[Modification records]
= = = =
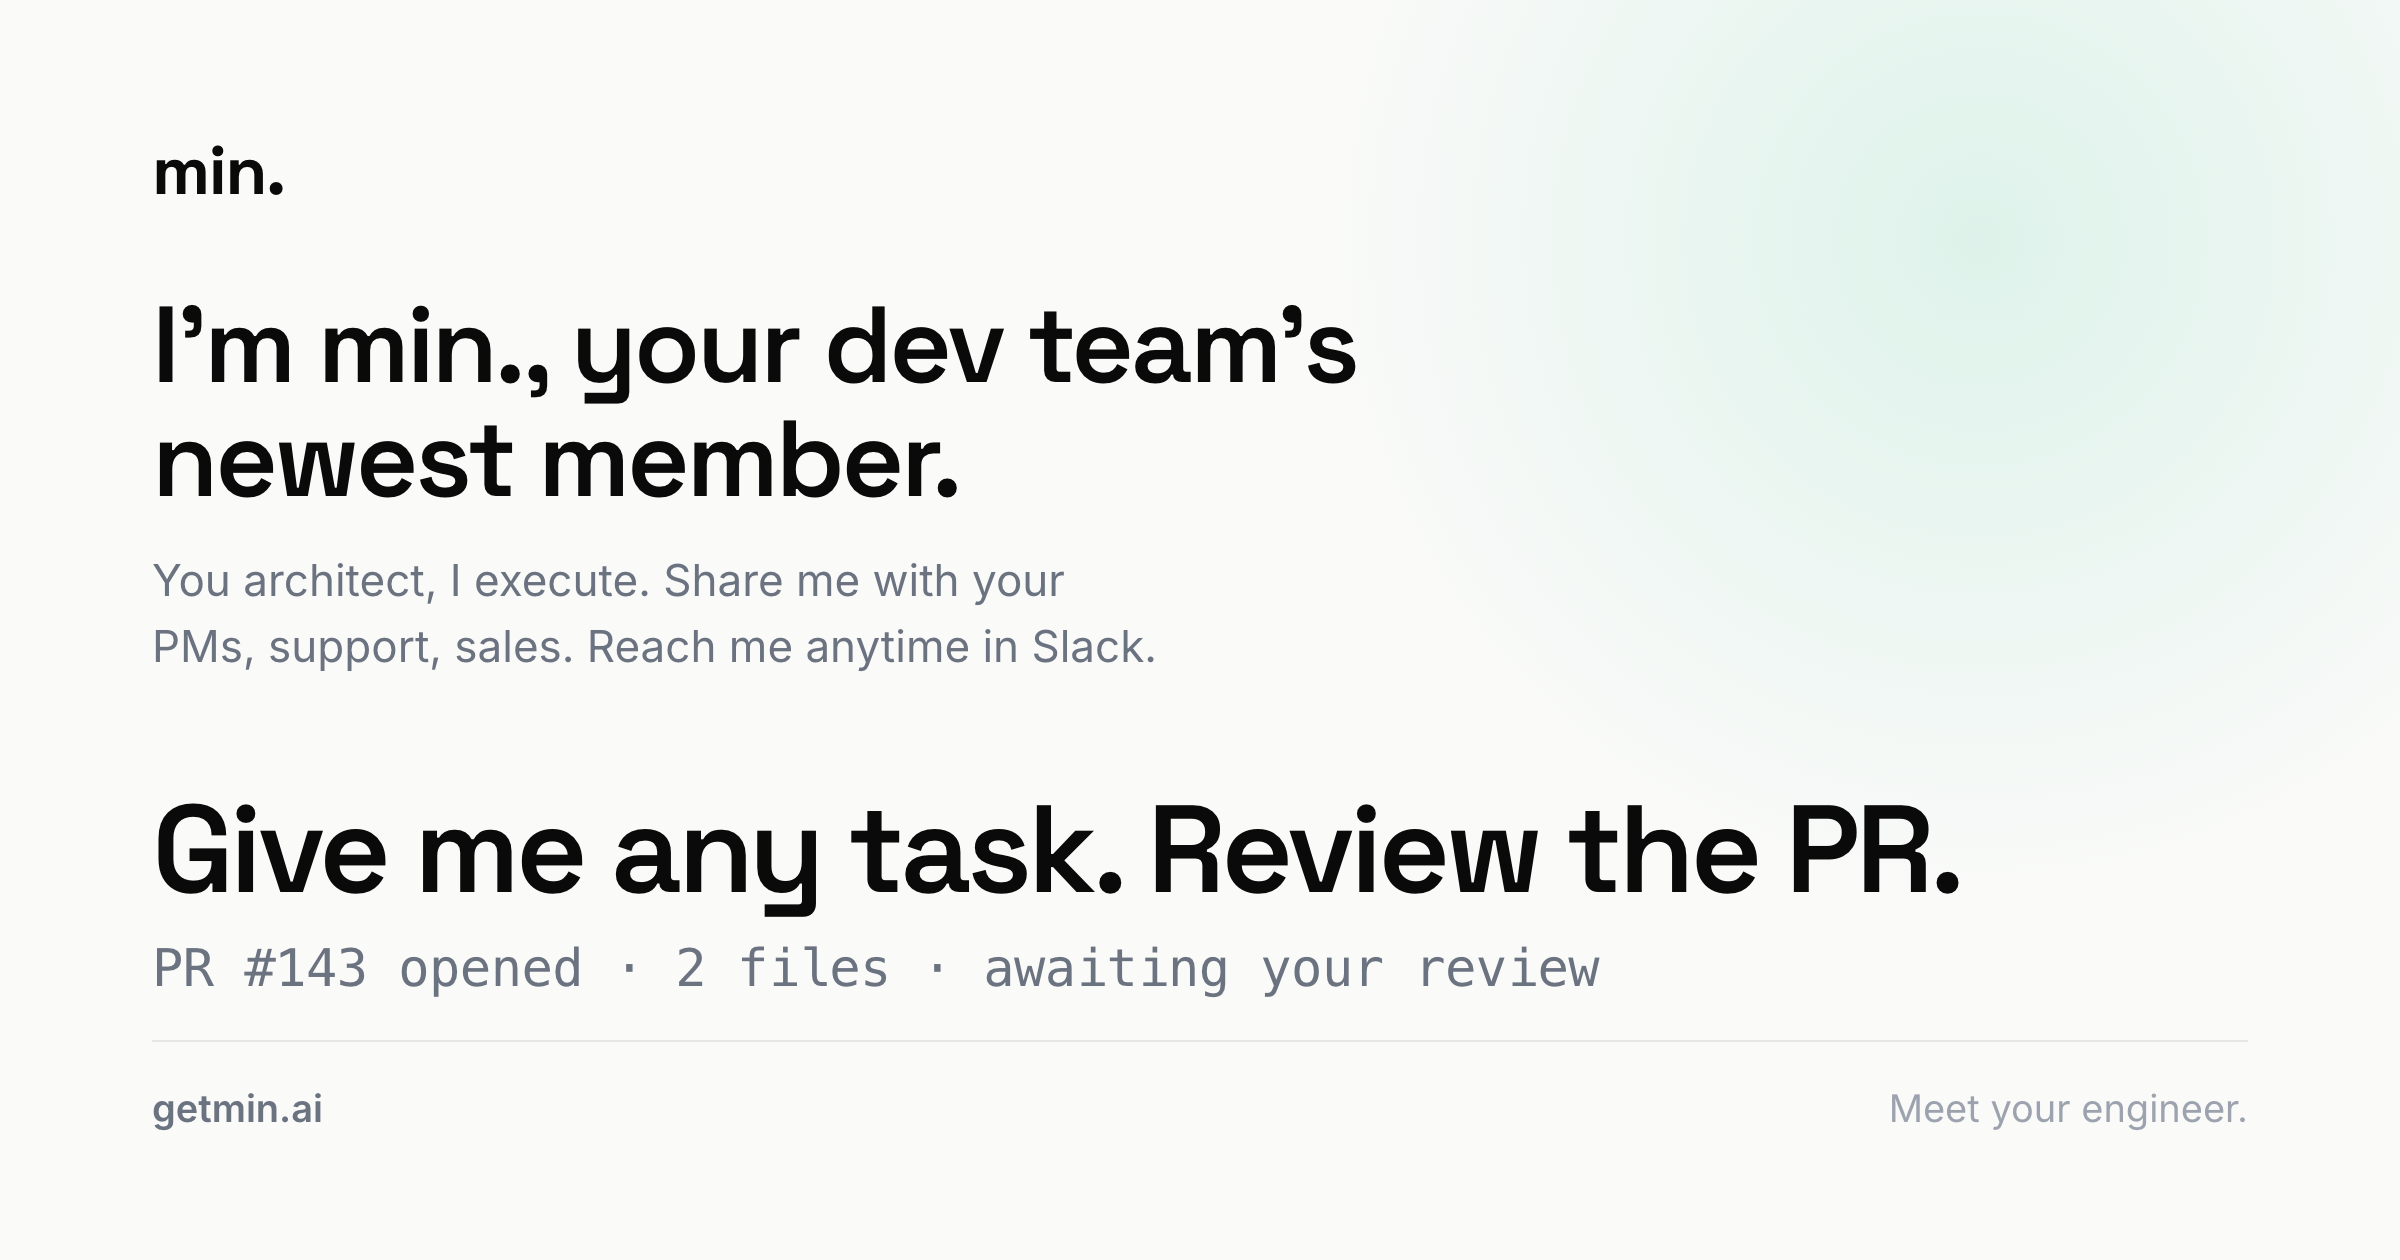
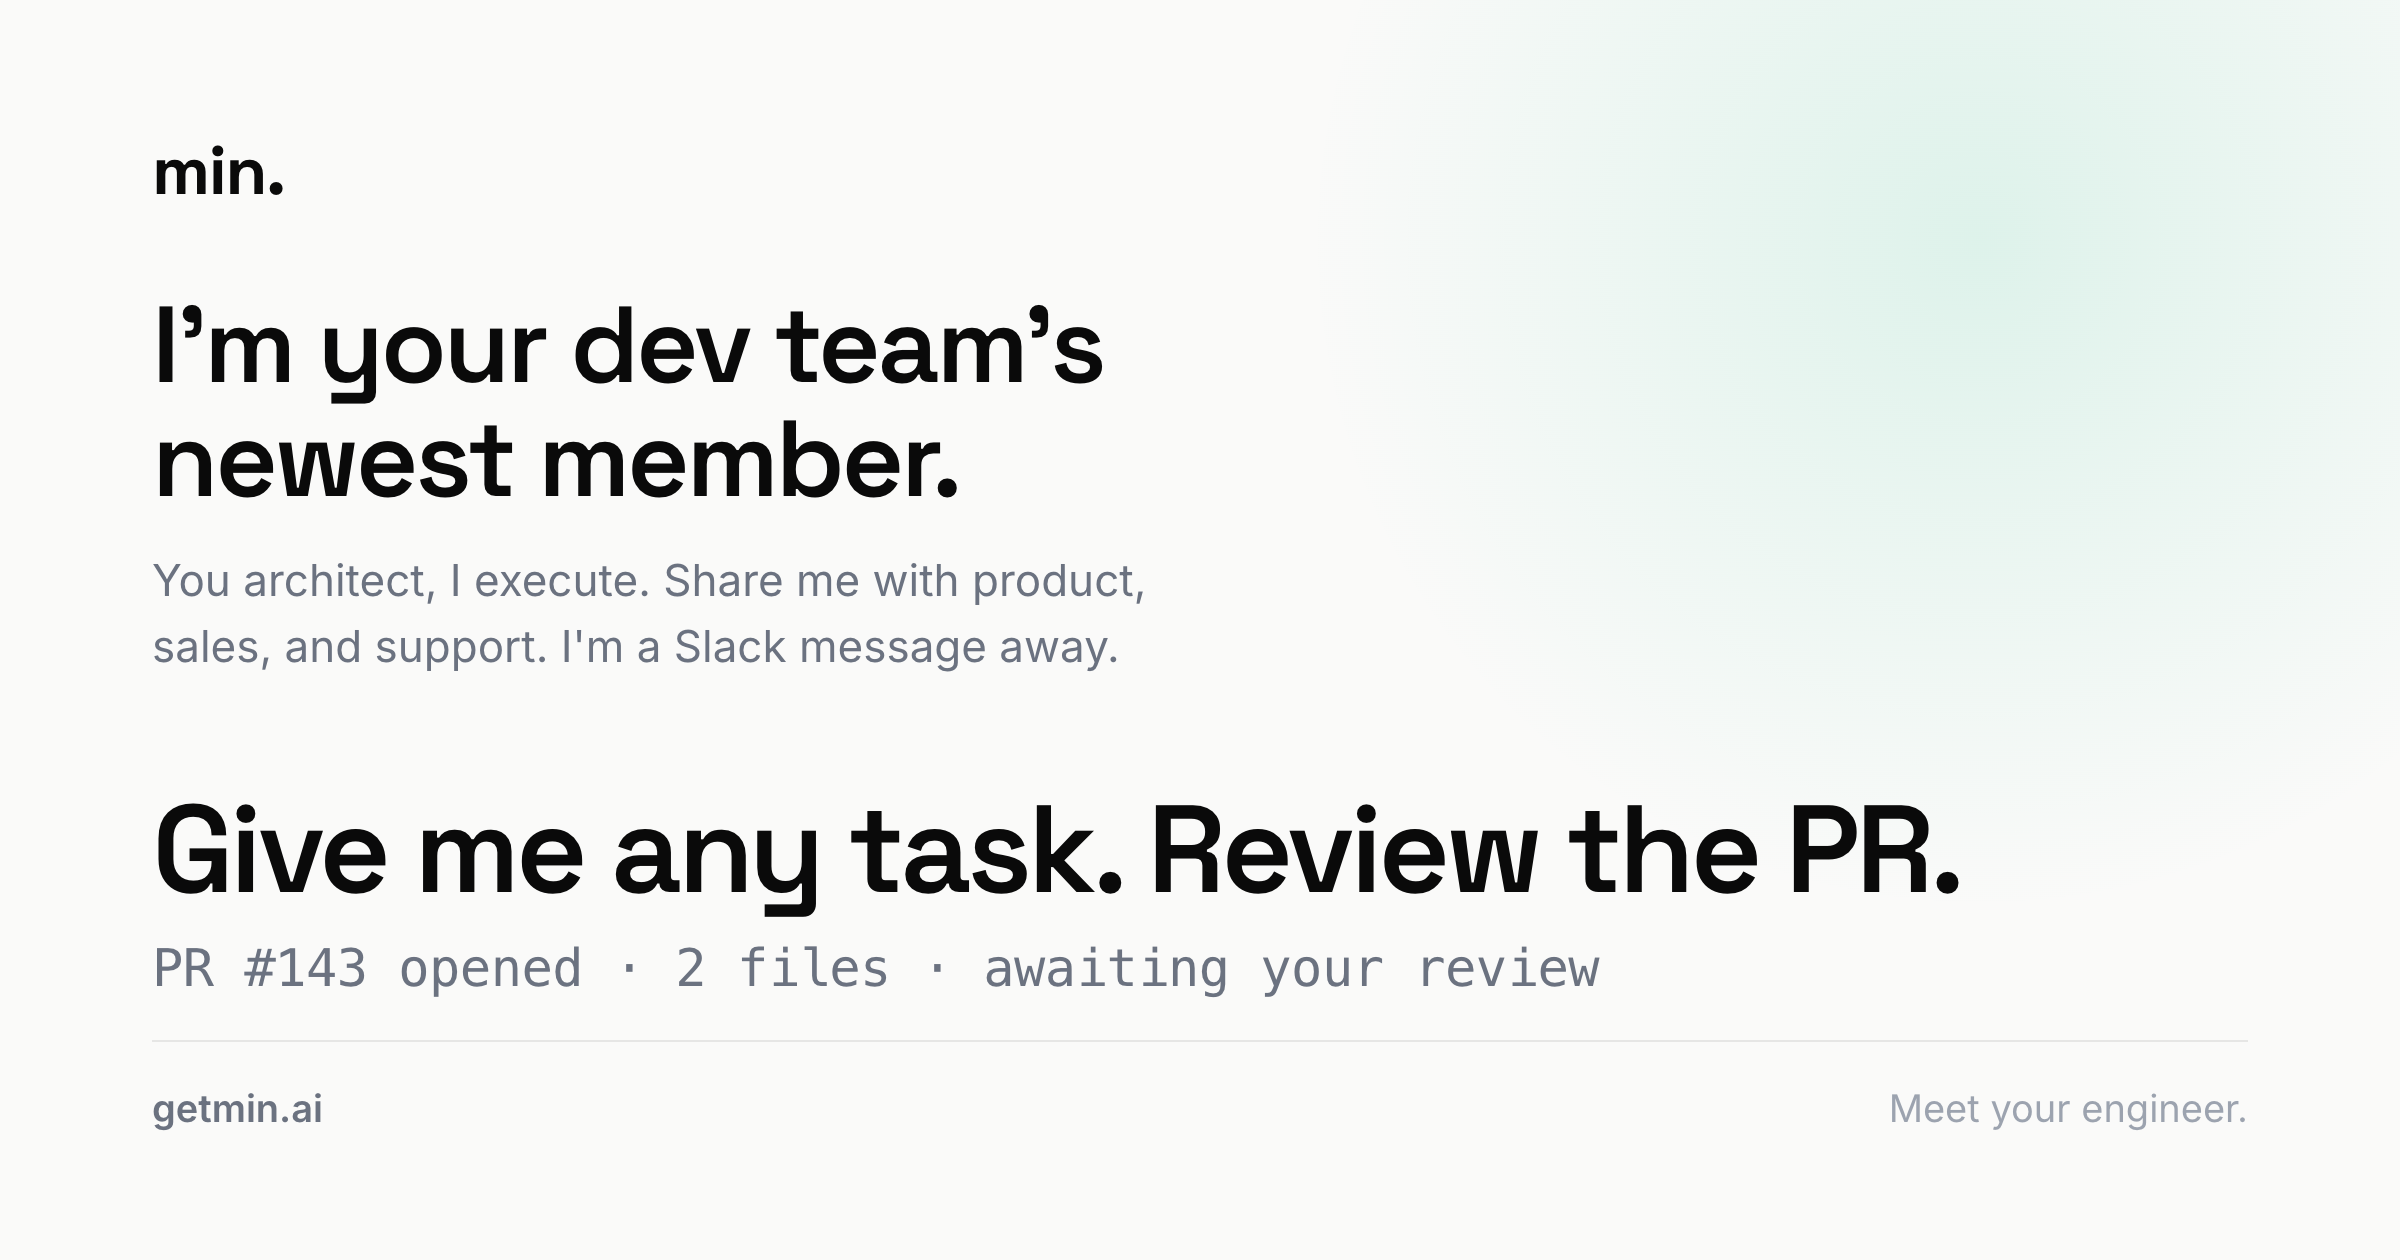
The hero flows: parallel roles, a Slack message away, no double introduction
"Share me with your PMs, support, sales" mixed people with departments;
now "product, sales, and support". "Reach me anytime in Slack" read like a
signoff; now "I'm a Slack message away". And the H1 drops "min.," — the
wordmark right above already made the introduction. OG image regenerated,
llms.txt hero quotes synced.

Changed region(s): [[0.125, 0.2476, 0.5625, 0.3405], [0.0625, 0.4333, 0.4688, 0.5262]]

diff --git a/src/components/landing/MinionLanding.tsx b/src/components/landing/MinionLanding.tsx
@@ -176,12 +176,12 @@ export default function MinionLanding() {
         {/* Hero */}
         <div className="max-w-[46rem]">
           <h1 className="font-display text-[2.2rem] font-semibold leading-[1.06] tracking-[-0.03em] text-ink [text-wrap:balance] md:text-[2.9rem]">
-            I'm min., your dev team's newest member.
+            I'm your dev team's newest member.
           </h1>
           <p className="mt-5 max-w-[36rem] text-[17.5px] leading-[1.6] text-quiet [text-wrap:pretty]">
             I'm your AI engineer. I turn requests into pull requests: you
-              architect, I execute. Share me with your PMs, support, sales.
-              Reach me anytime in Slack.
+            architect, I execute. Share me with product, sales, and support.
+            I'm a Slack message away.
           </p>
 
           <div className="mt-10">

diff --git a/public/og-image.html b/public/og-image.html
@@ -59,8 +59,8 @@
   <div class="og">
     <div>
       <div class="mark">min.</div>
-      <h1 style="margin-top:38px;">I'm min., your dev team's<br>newest member.</h1>
-      <p class="sub">You architect, I execute. Share me with your<br>PMs, support, sales. Reach me anytime in Slack.</p>
+      <h1 style="margin-top:38px;">I'm your dev team's<br>newest member.</h1>
+      <p class="sub">You architect, I execute. Share me with product,<br>sales, and support. I'm a Slack message away.</p>
     </div>
 
     <div style="margin-top:52px;">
= = = =
__TRY IT__:
Omit the pictures, then output every record exactly as given.

__EXERCISE RESPONSE__:
The hero flows: parallel roles, a Slack message away, no double introduction
"Share me with your PMs, support, sales" mixed people with departments;
now "product, sales, and support". "Reach me anytime in Slack" read like a
signoff; now "I'm a Slack message away". And the H1 drops "min.," — the
wordmark right above already made the introduction. OG image regenerated,
llms.txt hero quotes synced.

Changed region(s): [[0.125, 0.2476, 0.5625, 0.3405], [0.0625, 0.4333, 0.4688, 0.5262]]

diff --git a/src/components/landing/MinionLanding.tsx b/src/components/landing/MinionLanding.tsx
@@ -176,12 +176,12 @@ export default function MinionLanding() {
         {/* Hero */}
         <div className="max-w-[46rem]">
           <h1 className="font-display text-[2.2rem] font-semibold leading-[1.06] tracking-[-0.03em] text-ink [text-wrap:balance] md:text-[2.9rem]">
-            I'm min., your dev team's newest member.
+            I'm your dev team's newest member.
           </h1>
           <p className="mt-5 max-w-[36rem] text-[17.5px] leading-[1.6] text-quiet [text-wrap:pretty]">
             I'm your AI engineer. I turn requests into pull requests: you
-              architect, I execute. Share me with your PMs, support, sales.
-              Reach me anytime in Slack.
+            architect, I execute. Share me with product, sales, and support.
+            I'm a Slack message away.
           </p>
 
           <div className="mt-10">

diff --git a/public/og-image.html b/public/og-image.html
@@ -59,8 +59,8 @@
   <div class="og">
     <div>
       <div class="mark">min.</div>
-      <h1 style="margin-top:38px;">I'm min., your dev team's<br>newest member.</h1>
-      <p class="sub">You architect, I execute. Share me with your<br>PMs, support, sales. Reach me anytime in Slack.</p>
+      <h1 style="margin-top:38px;">I'm your dev team's<br>newest member.</h1>
+      <p class="sub">You architect, I execute. Share me with product,<br>sales, and support. I'm a Slack message away.</p>
     </div>
 
     <div style="margin-top:52px;">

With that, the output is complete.